]. Figure 11
shows the structure of a receiver constructed on the basis of this technology. The receiver is composed of indium tin oxide (ITO) conductive glass, solar cells and a glass panel. ITO coated glass is often used for displays and touch screens. The solar cell array is glued onto a conductive glass. The solar cells on the conductive glass are electrified through the method of laser ablation. No electrical wire is utilized in this method; hence the shadow of the electric wire is eliminated. A glass plate is placed on the upper to protect the degradation under outdoor conditions. Two layers are glued together using a polyvinyl butyral (PVB) film, which is a resin mostly used for adhesion to many surfaces. In [16

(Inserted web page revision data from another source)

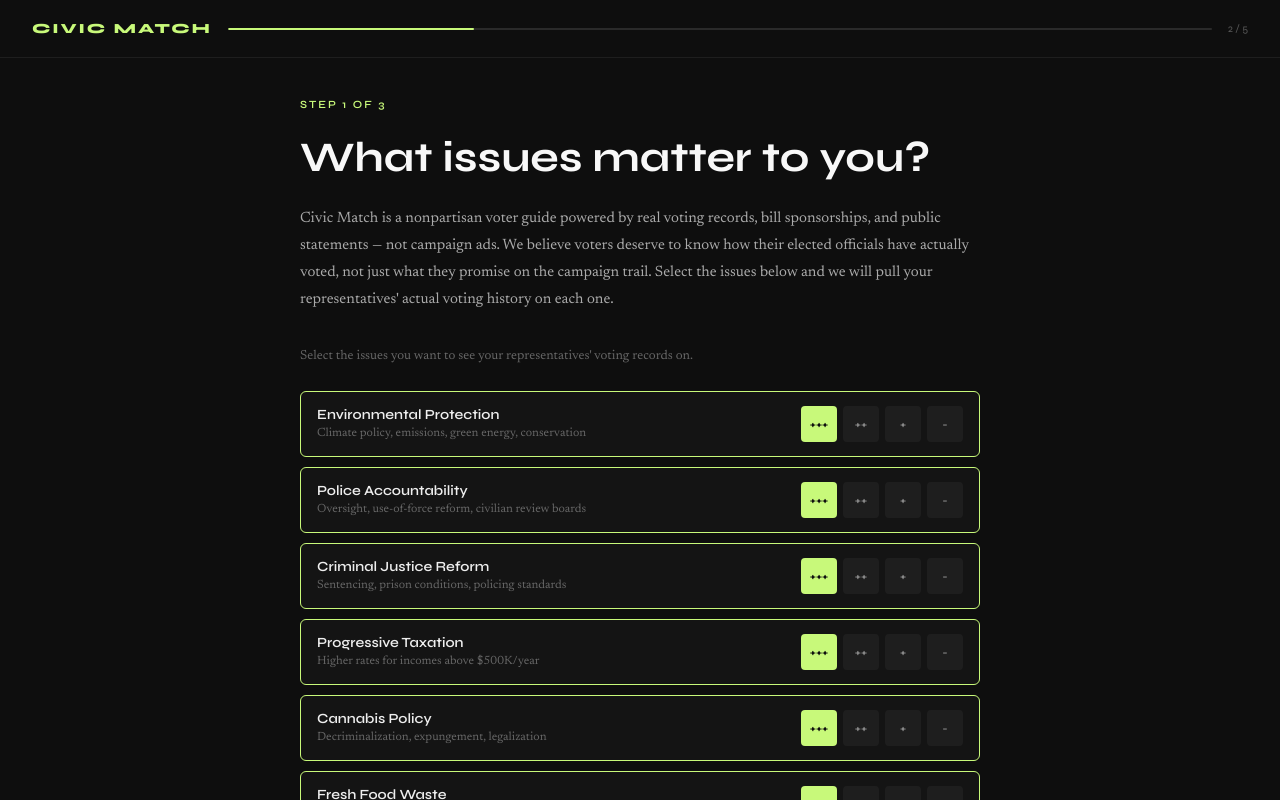
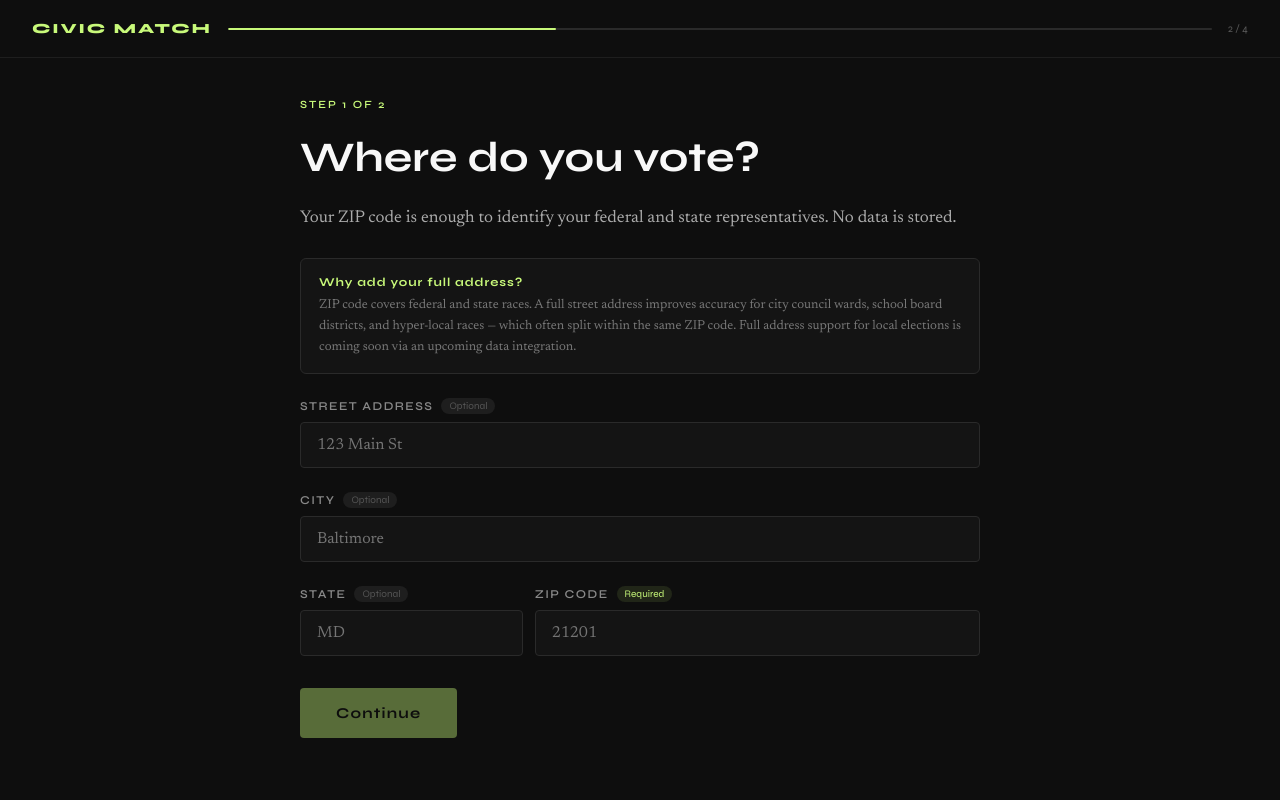
Before and after one commit to BLKandGrn/civic-match, a React (Vite) app: page / in a window 1280 px wide. Both pictures are taken after a click on the button "Get Started". Shown: the top 800 px of the page. Built offline with nearby package versions, Linux system fonts and the light colour scheme.

Commit message:
Remove issues selection step; simplify to welcome -> address -> registration -> results

```diff
--- a/src/App.jsx
+++ b/src/App.jsx
@@ -21,7 +21,7 @@ const ISSUES = [
 
 const PL = { 3: "Top Priority", 2: "Matters to Me", 1: "Somewhat Important", 0: "Not a Focus" };
 const PC = { 3: "#C8F97A", 2: "#7AC8F9", 1: "#F9C87A", 0: "#3a3a3a" };
-const STEPS = ["welcome", "issues", "address", "registration", "results"];
+const STEPS = ["welcome", "address", "registration", "results"];
 const PROXY = "https://civic-match-proxy.vercel.app/api/civic";
 
 const KW = {
@@ -735,9 +735,9 @@ export default function App() {
               <h1 style={{ fontFamily:FF_SYNE, fontSize:"clamp(36px,7vw,64px)", fontWeight:800, lineHeight:1.05, color:"#f8f8f8" }}>
                 Find candidates<br /><em style={{ fontStyle:"italic", fontWeight:300 }}>who match what you believe.</em>
               </h1>
-              <p style={{ fontSize:"17px", lineHeight:1.7, color:"#aaa" }}>Select the issues that matter to you. Get a personalized guide showing how your actual representatives have voted at every level of government — federal, state, and local.</p>
+              <p style={{ fontSize:"17px", lineHeight:1.7, color:"#aaa" }}>Get a personalized guide showing how your actual representatives have voted at every level of government — federal, state, and local.</p>
               <div style={{ display:"grid", gridTemplateColumns:"1fr 1fr", gap:"10px" }}>
-                {["Issue-based voting records","District identification","Real voting records","Local election coverage"].map(function(f) {
+                {["Real voting records","District identification","Real voting records","Local election coverage"].map(function(f) {
                   return <div key={f} style={{ display:"flex", alignItems:"center", gap:"10px", fontSize:"14px", color:"#ccc", fontFamily:FF_SYNE }}><span style={{ width:"6px", height:"6px", borderRadius:"50%", background:"#C8F97A", flexShrink:0, display:"block" }} />{f}</div>;
                 })}
               </div>
@@ -745,49 +745,9 @@ export default function App() {
             </div>
           )}
 
-          {cur === "issues" && (
-            <div style={{ display:"flex", flexDirection:"column", gap:"24px" }}>
-              <div style={{ fontFamily:FF_SYNE, fontSize:"11px", fontWeight:600, letterSpacing:".18em", color:"#C8F97A", textTransform:"uppercase" }}>Step 1 of 3</div>
-              <h2 style={{ fontFamily:FF_SYNE, fontSize:"clamp(26px,5vw,42px)", fontWeight:700, lineHeight:1.1, color:"#f8f8f8" }}>What issues matter to you?</h2>
-              <p style={{ fontSize:"15px", lineHeight:1.8, color:"#aaa", marginBottom:"8px" }}>Civic Match is a nonpartisan voter guide powered by real voting records, bill sponsorships, and public statements — not campaign ads. We believe voters deserve to know how their elected officials have actually voted, not just what they promise on the campaign trail. Select the issues below and we will pull your representatives' actual voting history on each one.</p>
-              <p style={{ fontSize:"13px", lineHeight:1.7, color:"#666" }}>Select the issues you want to see your representatives' voting records on.</p>
-              <div style={{ display:"flex", flexDirection:"column", gap:"10px" }}>
-                {ISSUES.map(function(issue) {
-                  const val = priorities[issue.id];
-                  return (
-                    <div key={issue.id} style={{ display:"flex", alignItems:"center", justifyContent:"space-between", gap:"16px", background:"#141414", border:"1px solid " + (val !== undefined ? PC[val] : "#2a2a2a"), borderRadius:"6px", padding:"14px 16px", flexWrap:"wrap" }}>
-                      <div style={{ flex:1, minWidth:"160px" }}>
-                        <div style={{ fontFamily:FF_SYNE, fontWeight:600, fontSize:"14px", color:"#eee", marginBottom:"2px" }}>{issue.label}</div>
-                        <div style={{ fontSize:"12px", color:"#666", lineHeight:1.4 }}>{issue.desc}</div>
-                      </div>
-                      <div style={{ display:"flex", gap:"6px", flexShrink:0 }}>
-                        {[3,2,1,0].map(function(lv) {
-                          return (
-                            <button key={lv} className="pBtn"
-                              style={{ width:"36px", height:"36px", borderRadius:"4px", fontFamily:FF_SYNE, fontWeight:700, fontSize:"11px", background: val === lv ? PC[lv] : "#1e1e1e", color: val === lv ? "#0e0e0e" : "#888" }}
-                              onClick={function() { setPriorities(function(p) { const n = {}; Object.assign(n, p); n[issue.id] = lv; return n; }); }}>
-                              {lv===3?"+++":lv===2?"++":lv===1?"+":"-"}
-                            </button>
-                          );
-                        })}
-                      </div>
-                    </div>
-                  );
-                })}
-              </div>
-              <div style={{ display:"flex", gap:"16px", flexWrap:"wrap" }}>
-                {[[3,"Very Important"],[2,"Important"],[1,"Somewhat Important"],[0,"Not a Focus"]].map(function(item) {
-                  return <div key={item[0]} style={{ display:"flex", alignItems:"center", gap:"6px", fontSize:"12px", color:"#777", fontFamily:FF_SYNE }}><div style={{ width:"8px", height:"8px", borderRadius:"50%", background: PC[item[0]] }} />{item[1]}</div>;
-                })}
-              </div>
-              {!allRated && <p style={{ fontSize:"12px", color:"#555", fontStyle:"italic", fontFamily:FF_SYNE }}>Select all issues to continue</p>}
-              <button className="cta" style={{ background:"#C8F97A", color:"#0e0e0e", fontFamily:FF_SYNE, fontWeight:700, fontSize:"15px", letterSpacing:".08em", padding:"16px 36px", borderRadius:"4px", alignSelf:"flex-start", marginTop:"8px" }} disabled={!allRated} onClick={function() { go(2); }}>Continue</button>
-            </div>
-          )}
-
           {cur === "address" && (
             <div style={{ display:"flex", flexDirection:"column", gap:"24px" }}>
-              <div style={{ fontFamily:FF_SYNE, fontSize:"11px", fontWeight:600, letterSpacing:".18em", color:"#C8F97A", textTransform:"uppercase" }}>Step 2 of 3</div>
+              <div style={{ fontFamily:FF_SYNE, fontSize:"11px", fontWeight:600, letterSpacing:".18em", color:"#C8F97A", textTransform:"uppercase" }}>Step 1 of 2</div>
               <h2 style={{ fontFamily:FF_SYNE, fontSize:"clamp(26px,5vw,42px)", fontWeight:700, lineHeight:1.1, color:"#f8f8f8" }}>Where do you vote?</h2>
               <p style={{ fontSize:"17px", lineHeight:1.7, color:"#aaa" }}>Your ZIP code is enough to identify your federal and state representatives. No data is stored.</p>
 
@@ -844,7 +804,7 @@ export default function App() {
 
           {cur === "registration" && (
             <div style={{ display:"flex", flexDirection:"column", gap:"24px" }}>
-              <div style={{ fontFamily:FF_SYNE, fontSize:"11px", fontWeight:600, letterSpacing:".18em", color:"#C8F97A", textTransform:"uppercase" }}>Step 3 of 3</div>
+              <div style={{ fontFamily:FF_SYNE, fontSize:"11px", fontWeight:600, letterSpacing:".18em", color:"#C8F97A", textTransform:"uppercase" }}>Step 2 of 2</div>
               <h2 style={{ fontFamily:FF_SYNE, fontSize:"clamp(26px,5vw,42px)", fontWeight:700, lineHeight:1.1, color:"#f8f8f8" }}>Voter registration</h2>
               <p style={{ fontSize:"17px", lineHeight:1.7, color:"#aaa" }}>Where are you with your registration?</p>
 
```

], the thermal conductivity of the ITO layer is 4–5.86 W/mK, while the thermal conductivity of the glass is 0.8 W/mK and of the PMMA is 0.167–0.25 W/mK; thus this ITO layer also plays the role of a heat dissipation layer. Because the solar cells are placed on the top of the CPV system, we propose coating a thin layer of silver as an additional heat sink.

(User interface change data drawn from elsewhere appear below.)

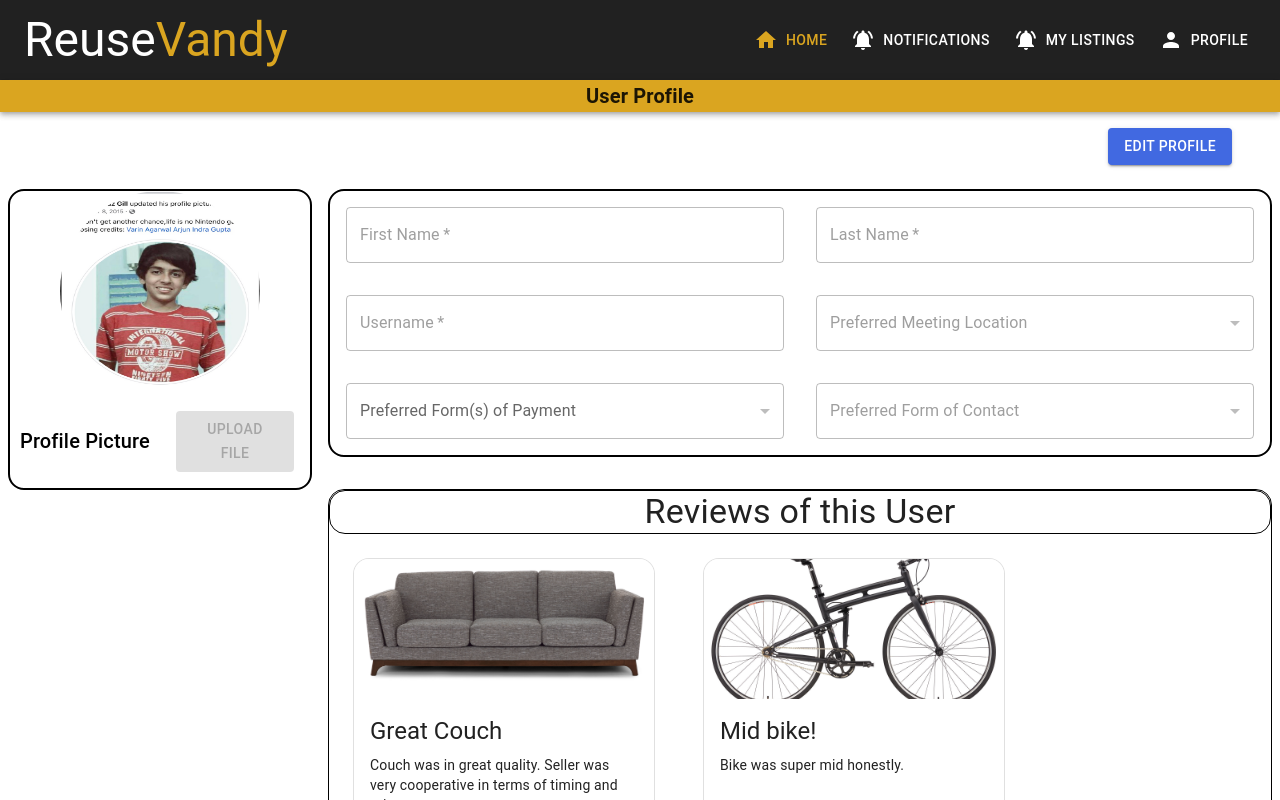
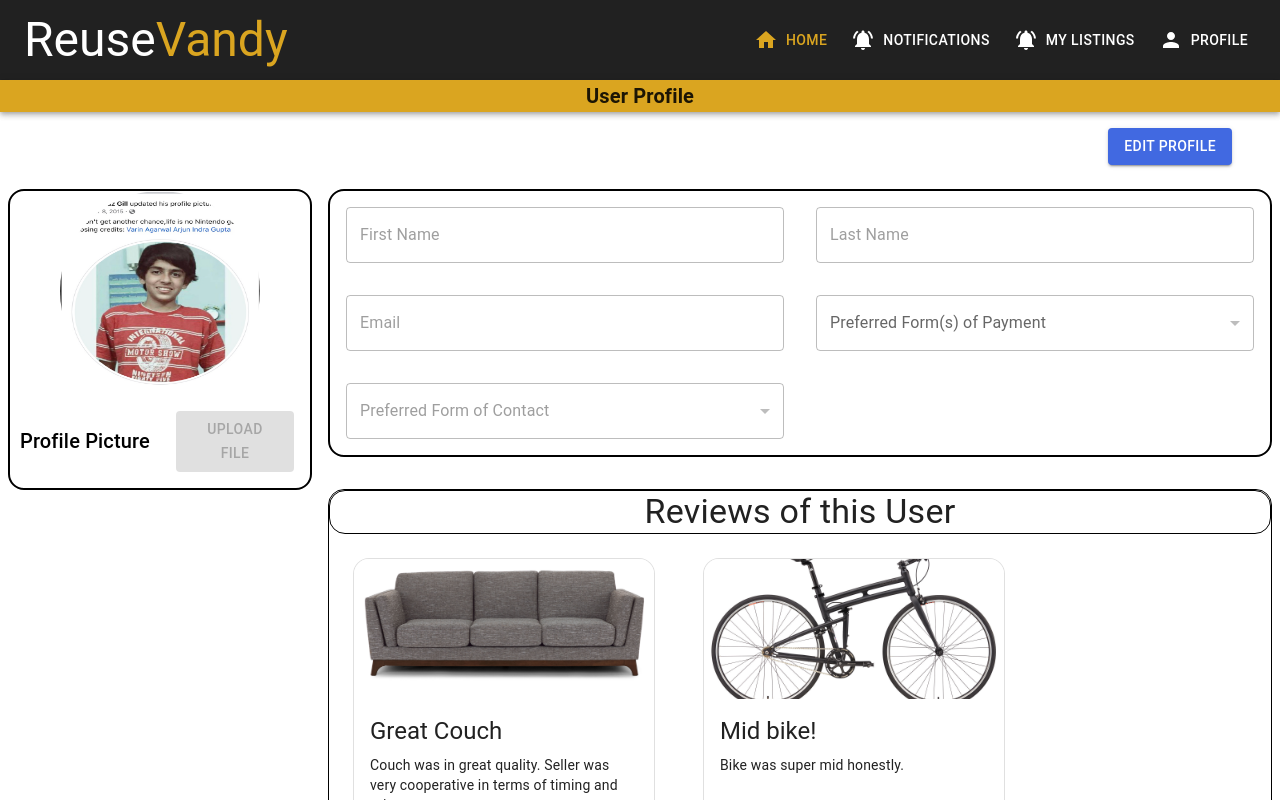
Before and after one commit to malikudit/reuse-vanderbilt, a React (Create React App) app in the folder front-end/: page /profile in a window 1280 px wide. Shown: the top 800 px of the page. Built offline with nearby package versions, Linux system fonts and the light colour scheme.

Commit message:
Cleaned up profile page form based on backend fields

```diff
--- a/front-end/package.json
+++ b/front-end/package.json
@@ -17,6 +17,7 @@
     "react-dom": "^18.2.0",
     "react-router-dom": "^6.4.1",
     "react-scripts": "5.0.1",
+    "validator": "^13.7.0",
     "web-vitals": "^2.1.4"
   },
   "scripts": {
--- a/front-end/src/content/ProfilePreferences.js
+++ b/front-end/src/content/ProfilePreferences.js
@@ -1,12 +1,4 @@
 export const paymentMethods = [
-  {
-    value: "Credit Card",
-    label: "Credit Card",
-  },
-  {
-    value: "Debit Card",
-    label: "Debit Card",
-  },
   {
     value: "Venmo",
     label: "Venmo",
@@ -20,8 +12,8 @@ export const paymentMethods = [
     label: "Zelle",
   },
   {
-    value: "Any",
-    label: "Any",
+    value: "Other Payment Method",
+    label: "Other Payment Method",
   },
 ];
 
--- a/front-end/src/pages/Profile.js
+++ b/front-end/src/pages/Profile.js
@@ -19,7 +19,6 @@ import { SampleReviews } from "../content/SampleReviews";
 import "./Profile.css";
 import {
   paymentMethods,
-  meetingLocations,
   formsOfContact,
 } from "../content/ProfilePreferences";
 import Parwaz from "../assets/Parwaz.png";
@@ -55,9 +54,6 @@ export default function Profile() {
   var [firstNameError, setFirstNameError] = useState(false);
   const [lastName, setLastName] = useState("");
   var [lastNameError, setLastNameError] = useState(false);
-  const [userName, setUserName] = useState("");
-  var [userNameError, setUserNameError] = useState(false);
-  const [meetingLocation, setMeetingLocation] = useState("");
   const [preferredPayment, setPreferredPayment] = useState([]);
   const [contact, setContact] = useState("");
   const [phoneNumber, setPhoneNumber] = useState("");
@@ -78,11 +74,6 @@ export default function Profile() {
 
   const checkNameAlpha = (name) => !name.match(regex);
 
-  const checkUserNameLength = (userName) =>
-    userName.length < 4 || userName.length > 32;
-
-  const checkUserNameAlnum = (userName) => !userName.match(/^[a-zA-Z0-9]+$/);
-
   const checkPhoneNumber = (phoneNumber) =>
     !isMobilePhone(phoneNumber, "en-US");
 
@@ -96,30 +87,24 @@ export default function Profile() {
   const handleEdit = () => {
     setFirstNameError(false);
     setLastNameError(false);
-    setUserNameError(false);
     setPhoneNumberError(false);
     setGroupMeError(false);
     setError(false);
     setSaved(false);
   };
   const handleSave = () => {
-    console.log(phoneNumber);
+
     if (
-      checkNameEmpty(firstName) ||
       checkNameLength(firstName) ||
       checkNameAlpha(firstName)
     ) {
       firstNameError = true;
     }
     if (
-      checkNameEmpty(lastName) ||
       checkNameLength(lastName) ||
       checkNameAlpha(lastName)
     ) {
       lastNameError = true;
-    }
-    if (checkUserNameLength(userName) || checkUserNameAlnum(userName)) {
-      userNameError = true;
     }
     if ((contact === "Phone" || contact === "Any") && checkPhoneNumber(phoneNumber)) {
       phoneNumberError = true;
@@ -127,7 +112,7 @@ export default function Profile() {
     if ((contact === "GroupMe" || contact === "Any") && checkGroupMeURL(groupMe)) {
       groupMeError = true;
     }
-    if (firstNameError || lastNameError || userNameError || phoneNumberError || groupMeError) {
+    if (firstNameError || lastNameError || phoneNumberError || groupMeError) {
       error = true;
     }
     if (!error) {
@@ -227,15 +212,12 @@ export default function Profile() {
                     helperText={
                       saved === true
                         ? ""
-                        : checkNameEmpty(firstName)
-                        ? "First name is a required field"
                         : checkNameLength(firstName)
                         ? "First name must be between 2 to 32 characters long"
                         : checkNameAlpha(firstName)
                         ? "First name must be alphabetical"
                         : ""
                     }
-                    required
                   />
                 </Grid>
                 <Grid xs={6} padding={2}>
@@ -256,8 +238,6 @@ export default function Profile() {
                     helperText={
                       saved === true
                         ? ""
-                        : checkNameEmpty(lastName)
-                        ? "Last name is a required field"
                         : checkNameLength(lastName)
                         ? "Last name must be between 2 to 32 characters long"
                         : checkNameAlpha(lastName)
@@ -265,40 +245,17 @@ export default function Profile() {
                         : ""
                     }
                     value={lastName}
-                    required
                   />
                 </Grid>
                 <Grid xs={6} padding={2}>
                   <TextField
                     fullWidth
-                    label="Username"
+                    label="Email"
                     variant={saved ? "outlined" : "filled"}
-                    disabled={saved}
-                    onChange={(event) => {
-                      setUserName(event.target.value);
-                    }}
-                    error={
-                      (checkNameEmpty(userName) ||
-                        checkUserNameLength(userName) ||
-                        checkUserNameAlnum(userName)) &&
-                      saved === false
-                    }
-                    helperText={
-                      saved === true
-                        ? ""
-                        : checkNameEmpty(userName)
-                        ? "Username is a required field"
-                        : checkUserNameLength(userName)
-                        ? "Username must be between 4 to 32 characters long"
-                        : checkUserNameAlnum(userName)
-                        ? "Username must only contain aplhabets and numbers"
-                        : ""
-                    }
-                    value={userName}
-                    required
+                    disabled
                   />
                 </Grid>
-                <Grid xs={6} padding={2}>
+                {/*<Grid xs={6} padding={2}>
                   <TextField
                     fullWidth
                     select
@@ -316,7 +273,7 @@ export default function Profile() {
                       </MenuItem>
                     ))}
                   </TextField>
-                </Grid>
+                </Grid> */}
                 <Grid xs={6} padding={2}>
                   <FormControl fullWidth>
                     <InputLabel id="demo-simple-select-label">
@@ -367,8 +324,6 @@ export default function Profile() {
                   </TextField>
                 </Grid>
                 {contact === "Phone" ? (
-                  <Grid container>
-                    <Grid xs={6} padding={2} />
                     <Grid xs={6} padding={2}>
                       <TextField
                         fullWidth
@@ -389,10 +344,7 @@ export default function Profile() {
                         value={phoneNumber}
                       />
                     </Grid>
-                  </Grid>
                 ) : contact === "GroupMe" ? (
-                  <Grid container>
-                    <Grid xs={6} padding={2} />
                     <Grid xs={6} padding={2}>
                       <TextField
                         fullWidth
@@ -413,7 +365,6 @@ export default function Profile() {
                         value={groupMe}
                       />
                     </Grid>
-                  </Grid>
                 ) : contact === "Any" ? (
                   <Grid container>
                     <Grid xs={6} padding={2}>
```
Also changed, not shown: 1 other file (tests, documents, lock files or other folders).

Because of the simplicity of the proposed flat CPV system in terms of its shape, weight, operating principle, and cost, it can easily be installed on rooftops. The adoption of flat CPVs for rooftop installation will address the apparent huge demand for commercialization [17
]. The aim of the present research is to design a flat CPV system suitable for residential rooftops; therefore, a brief comparison between our proposed system and widely used PV panels is essential. Most PV panels have an electricity conversion efficiency of 18–20% as a result of using Si solar cells with a multi-crystalline structure. Our proposed system utilizes single-crystalline Si solar cells with an efficiency of 25%; considering optical losses (~10%), the overall system efficiency is approximately 22.5%. Unlike traditional or more conventional flat-panel systems, our proposed flat CPV system is much less expensive to produce, as each cell requires much less semiconductor material than conventional solar cells, which also makes the system more environmentally friendly. Sunlight has two components: direct normal irradiance (DNI) and diffuse horizontal irradiance (DHI). As for most concentration systems, our proposed flat CPV system is unable to collect diffuse irradiation. This is a drawback in comparison with flat PV systems. There have recently been rapid developments in transparent solar cell technology. A transparent solar panel can absorb both the ultra violet and infrared parts of the solar spectrum to generate electricity. This type of solar cell is transparent to the visible spectrum. We suggest that the transparent PMMA sheet used in the receiver part of our proposed system might be replaced by a transparent solar panel and the solar cell arrays be replaced by double-junction solar cells baed on GaInP/GaInAs, which have the highest conversion efficiencies within the visible spectrum. This would allow the non-visible components of both DNI and DHI to be collected and converted to electricity, and visible irradiation—the largest portion of solar energy—will be concentrated and converted by high-conversion-efficiency solar cells. The approach of combining with transparent solar cells, as discussed here, may provide a new path for efficient, compact, and inexpensive PV power.